Book Blog Neglect

I blame her, again. But she's so much better as a BLM.

I blame her, again. But she’s so much better as a BLM.

I’ve neglected this little book blog a bit for the past few weeks (erm, months). I’ve actually been reading too, which is the bigger shame. I’ve finally read the awesome Mary Robinette Kowal’s Shades of Milk and Honey, which was like a breezy tour through the best of Jane Austen, with knitting thrown in for fun. I also finally read Lauren Beukes’s atmospheric and original Zoo City, which I had downloaded as an ebook months ago when it was on sale. I loved it, and had only a few minor issues with it. I finished Lev Grossman’s unsatisfying conclusion to the Magician’s Trilogy, The Magician’s Land and had some major issues with it. I’ve held off writing about that book specifically so I can get some critical distance and not simply rip it to shreds. I was in a pretty bad mood after finishing that book, and I still scowl thinking about it. I recently started the much-lauded Tana French novel, In The Woods, and can’t for the life of me figure out what all the hype is about (at least it was on sale). I know she’s got a new Dublin Murder Squad book out, and I’ve been in the mood for a decent thriller (I’ve been watching Hannibal too, but mostly because of Madds Mikkelsen’s awesomeness; Hugh Dancy is a little too twitchy for me), so I thought I’d start at the beginning of the Murder Squad. I almost went with Gillian Flynn’s Gone Girl, but I’d rather wait for a moody David Fincher movie than slog through crappy prose to find out what I already know (even if I do have to suffer through Ben Affleck). I feel like a curmudgeonly reader writing such things; maybe I am. I’m ok with that.

I am, however,  excited because I just bought the amazing Kameron Hurley’s new book, The Mirror Empire, whose release I somehow, unfathomably, missed in August. I got the ebook version of it, but might have to wait for the library hold to come in as starting at electronic screens a lot seems to be giving me problems lately. I don’t read on my e-reader very often, but it makes me immensely sad that I can’t seem to to read on it at all without getting headaches. I also bought a booklight so I can read physical books in bed, but it’s an LED light, so I am worried about having the same problem. It is a huge blow to my sense of self to realize that I have physical limitations on what and how I can read. In physical form, I bought Murakami’s latest, Colorless Tsukuru Tazaki and His Years Of Pilgrimage at a midnight release party at my favorite local bookstore; I did not realize Murakami was popular enough to warrant Harry Potter-style release parties. In any case, I won a signed copy that’s sitting proudly on my shelf at home, unread. I also found a signed copy of David Mitchell’s new book, The Bone Clocks, at my other favorite local bookstore and snapped it up (signed copies are the thing these days).  I’ve stayed away from reviews of Murakami, but I did read James Wood’s review in the current New Yorker and was a little sad that Wood essentially panned it. I’ll make my own judgement later, but I can already see one of his points.

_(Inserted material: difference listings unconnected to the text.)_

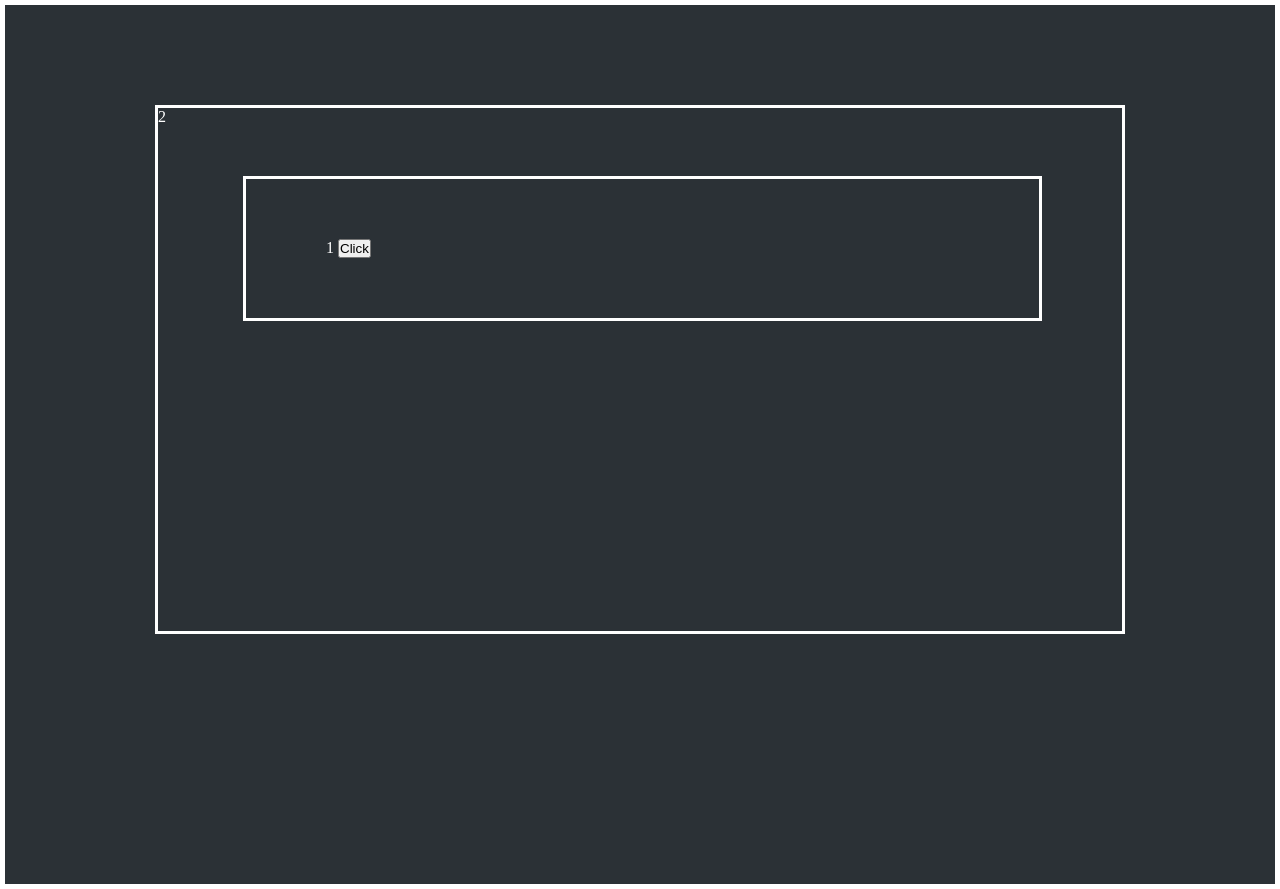
Repository: wakoya-tech/react-project
Page: Desktop/shaakala/hara/index.html
These files come from the project's save history. The page is drawn as it stood at one moment and after the next save; the edit follows.
The browser window is 1280 px wide. The pictures show the whole page.

Above is the page before, as saved 2025-08-29 16:11:36.

### Desktop/shaakala/hara/index.html
<!DOCTYPE html>
<html lang="en">
<head>
    <meta charset="UTF-8">
    <meta name="viewport" content="width=device-width, initial-scale=1.0">
    <title>Document</title>
</head>
<style>
    *{
        box-sizing: border-box;
        margin: 0;
        padding: 0;

    }
    body{
        border: 5px solid white;
        background-color: rgb(43, 49, 54);
    }
    .div2 {
        border: 3px solid white;
        margin: 100px 150px 250px 150px;
        color: white;
        padding-bottom: 60px;
    }
    .div1{
        border: 3px solid white;
        margin: 50px 80px 250px 85px;
        color: white;
        padding: 60px 80px 60px 80px;
    }

</style>
<body>

    <div class="div2">
        2
        <div class="div1">
            1
            <button>Click</button>
        </div>
    </div>
    <script src="../hara/script.js"></script>
</body>
</html>

Loaded but not shown: Desktop/shaakala/hara/script.js (no stored copy; drawn as an empty file)

After the next save:
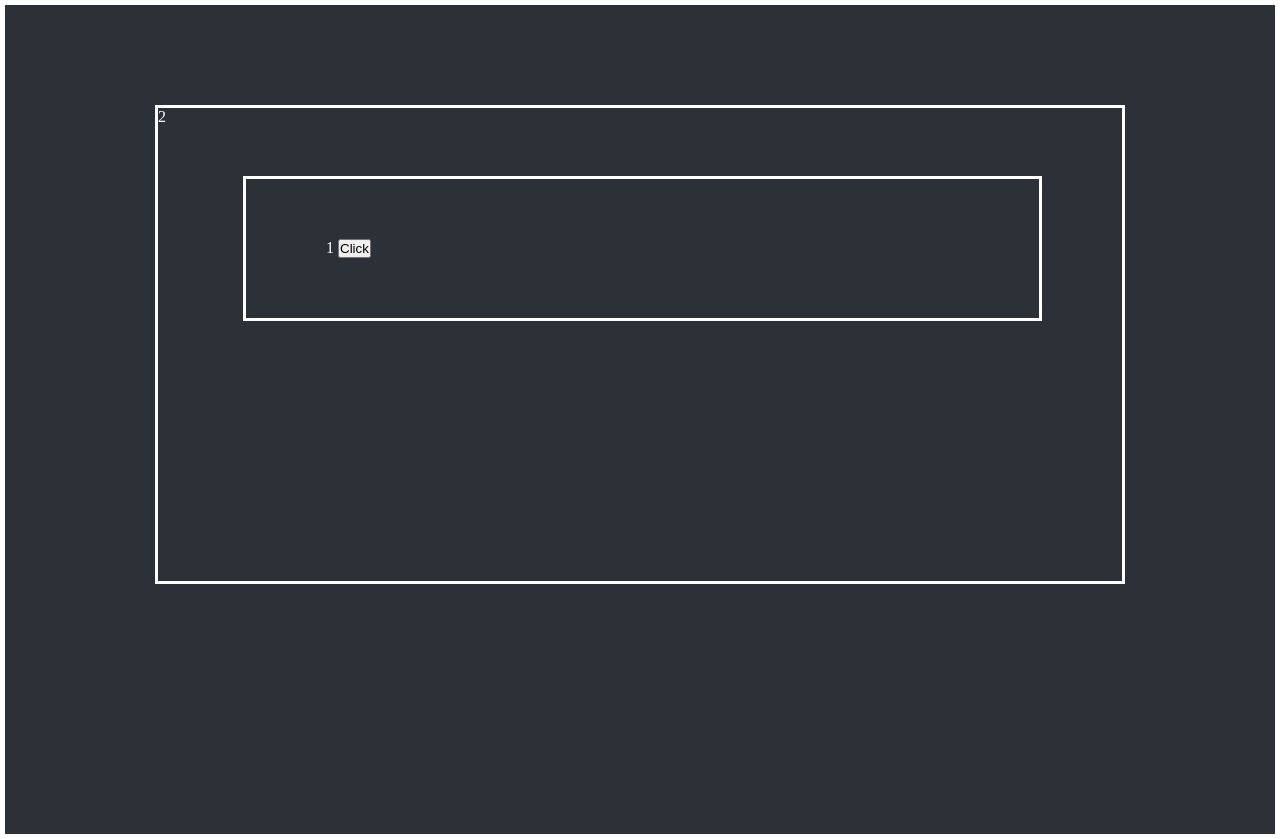
Saved 8 s later.
--- a/Desktop/shaakala/hara/index.html
+++ b/Desktop/shaakala/hara/index.html
@@ -20,7 +20,7 @@
         border: 3px solid white;
         margin: 100px 150px 250px 150px;
         color: white;
-        padding-bottom: 60px;
+        padding-bottom: 10px;
     }
     .div1{
         border: 3px solid white;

Agent Of Hel: Poison FruitIt’s turning into Fall here: clouds in the morning, a chilly bite in the air, even when afternoon sun burns the clouds away. Leaves are starting to turn, with a few hints at orange already. For me, this means that a new Jacqueline Carey book is just around the corner. Agent Of Hel: Poison Fruit comes out on October 7th. It’s the final in the trilogy, but I have hope for more after what she did with the Kushieline series. Pemkowet is one of my favorite book-places, and I have been waiting to go for a visit since the first grey, chilly morning of the season. Summer is over. I am getting back into the swing of things. Hopefully I’ll be gaming less, reading more, and neglecting this blog a little less.

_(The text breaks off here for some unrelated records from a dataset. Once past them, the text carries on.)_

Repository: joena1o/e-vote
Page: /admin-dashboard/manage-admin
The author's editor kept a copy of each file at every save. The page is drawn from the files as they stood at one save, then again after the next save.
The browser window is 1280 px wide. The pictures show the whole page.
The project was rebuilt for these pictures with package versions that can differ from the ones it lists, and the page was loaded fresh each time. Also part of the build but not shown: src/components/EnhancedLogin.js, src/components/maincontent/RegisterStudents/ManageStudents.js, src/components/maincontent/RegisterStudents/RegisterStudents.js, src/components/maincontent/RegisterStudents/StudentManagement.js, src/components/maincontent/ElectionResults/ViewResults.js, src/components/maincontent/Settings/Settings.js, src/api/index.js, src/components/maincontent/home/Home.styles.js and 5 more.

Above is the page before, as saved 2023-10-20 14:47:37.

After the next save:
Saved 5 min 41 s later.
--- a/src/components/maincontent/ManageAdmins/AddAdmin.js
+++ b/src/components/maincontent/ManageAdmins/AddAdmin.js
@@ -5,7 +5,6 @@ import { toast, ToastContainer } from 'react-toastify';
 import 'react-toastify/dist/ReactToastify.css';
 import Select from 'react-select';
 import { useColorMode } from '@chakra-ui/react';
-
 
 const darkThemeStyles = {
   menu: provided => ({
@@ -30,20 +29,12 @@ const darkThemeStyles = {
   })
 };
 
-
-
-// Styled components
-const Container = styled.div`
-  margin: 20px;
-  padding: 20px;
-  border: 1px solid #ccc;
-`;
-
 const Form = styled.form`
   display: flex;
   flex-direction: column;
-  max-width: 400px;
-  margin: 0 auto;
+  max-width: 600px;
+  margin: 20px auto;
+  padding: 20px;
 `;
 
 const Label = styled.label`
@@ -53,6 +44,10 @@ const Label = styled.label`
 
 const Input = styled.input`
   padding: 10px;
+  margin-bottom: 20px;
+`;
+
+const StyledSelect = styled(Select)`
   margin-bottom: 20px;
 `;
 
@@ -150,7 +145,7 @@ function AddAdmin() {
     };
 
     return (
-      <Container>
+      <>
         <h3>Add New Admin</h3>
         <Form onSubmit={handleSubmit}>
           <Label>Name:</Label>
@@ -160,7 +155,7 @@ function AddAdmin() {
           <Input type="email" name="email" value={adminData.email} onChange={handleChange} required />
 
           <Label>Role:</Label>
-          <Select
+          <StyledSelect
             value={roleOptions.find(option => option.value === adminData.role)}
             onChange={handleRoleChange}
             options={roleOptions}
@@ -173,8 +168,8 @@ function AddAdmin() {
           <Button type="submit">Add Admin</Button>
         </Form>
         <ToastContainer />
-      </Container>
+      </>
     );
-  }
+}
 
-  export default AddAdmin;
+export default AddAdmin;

On a very sad final note, the wonderful modern fantasy writer and fairy-tale teller Graham Joyce died yesterday from aggressive lymphoma cancer.  I happened to be on twitter when it was announced (on his twitter feed) and it was the strangest feeling, receiving that kind of news in that particular fashion in real time. Joyce recently spoke about the language of cancer on BBC Radio 4′s Word of Mouth Program. He will be missed.